It was great to read Jon Rouse’s blogpost ahead of the National Children’s & Adult Social Care conference (commonly referred to as NCASC).
In his blog, the Director General for Social Care, Local Government and Care Partnerships at the Department of Health talks about topics he hopes will be debated alongside the biggies:
High on my wish list would be discussions as to how we improve mental health services for children and young people, challenging whether we are truly changing commissioning practices post-Winterbourne View and seeking to advance the personalisation agenda.
All very good stuff (and not just because all 3 are close to my own heart and work.)
What, though, of those biggies? Perhaps the biggest of the biggies is Integration – so important it is regularly capitalised (cf Internet circa 2001).
SCIE’s research briefing on the factors that promote and hinder joint working and integrated working between health and social care services (pdf) is a fantastic overview of a good portion of the evidence on integration at all levels (such as multi-agency teams, co-located teams, intermediate care and structurally integrated services).
It’s also realistic. For example, it notes (p6):

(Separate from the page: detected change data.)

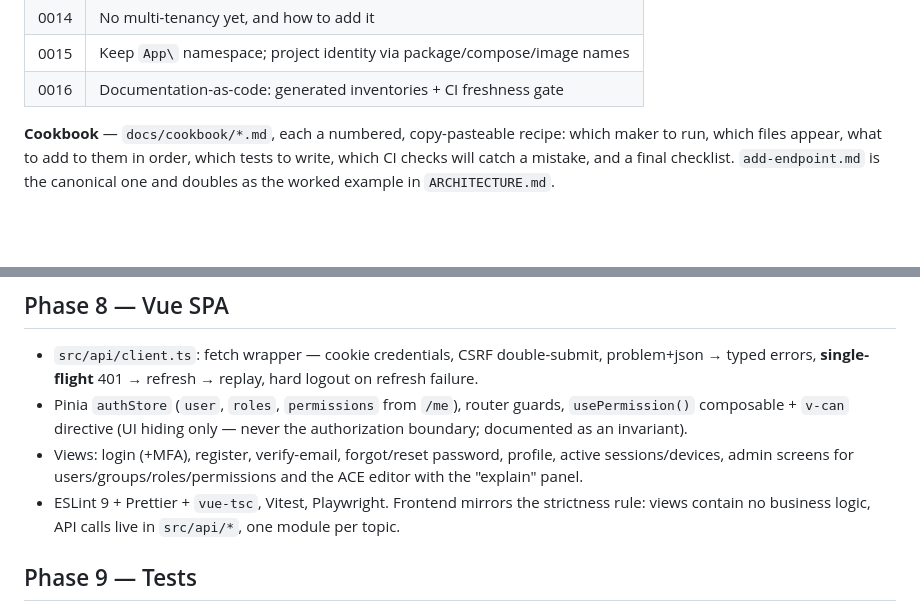
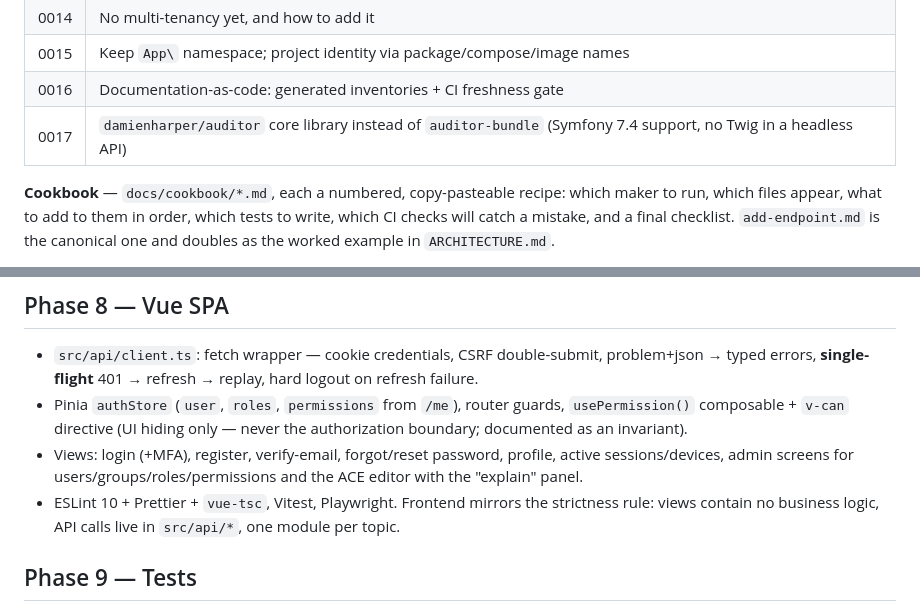
Before and after one commit to blackburn2601/bentley-skeleton, a Markdown page: PLAN.md, 2 parts joined by grey strips. Drawn GitHub-style; blank space fills up the shorter version.

```diff
--- a/PLAN.md
+++ b/PLAN.md
@@ -199,6 +217,7 @@ Written as part of this build, not later:
 | 0014 | No multi-tenancy yet, and how to add it |
 | 0015 | Keep `App\` namespace; project identity via package/compose/image names |
 | 0016 | Documentation-as-code: generated inventories + CI freshness gate |
+| 0017 | `damienharper/auditor` core library instead of `auditor-bundle` (Symfony 7.4 support, no Twig in a headless API) |
 
 **Cookbook** — `docs/cookbook/*.md`, each a numbered, copy-pasteable recipe: which maker to run,
 which files appear, what to add to them in order, which tests to write, which CI checks will catch a
@@ -351,7 +374,7 @@ catalog is code-declared (`PermissionCatalog` constants) and synced by
   an invariant).
 - Views: login (+MFA), register, verify-email, forgot/reset password, profile, active sessions/devices,
   admin screens for users/groups/roles/permissions and the ACE editor with the "explain" panel.
-- ESLint 9 + Prettier + `vue-tsc`, Vitest, Playwright. Frontend mirrors the strictness rule: views
+- ESLint 10 + Prettier + `vue-tsc`, Vitest, Playwright. Frontend mirrors the strictness rule: views
   contain no business logic, API calls live in `src/api/*`, one module per topic.
 
 ## Phase 9 — Tests
```
Also changed, not shown: other parts of PLAN.md (+31 -9 lines).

Improvements in quality of life, health, wellbeing and coping with everyday living are reported across a number of studies. However, where evaluations are based on a comparative design which assesses different types of joint working, including integrated and non-integrated care, no signiﬁcant differences or only marginal differences were reported.
Similarly, it notes (p8):
Sophisticated analysis of costs across four districts providing community mental health services illuminates the impact of service need – rather than service organisation − on costs… Differences in costs reﬂect case mix, with services targeted at people with severe mental health problems increasing costs by 50 per cent.
The briefing’s discussion on the factors that aid or hinder joint working is excellent. A reasonable amount of the evidence it cites comes from integration in mental health services – which is relatively well advanced – and, to my mind at least, offers pause for thought when it comes to integration.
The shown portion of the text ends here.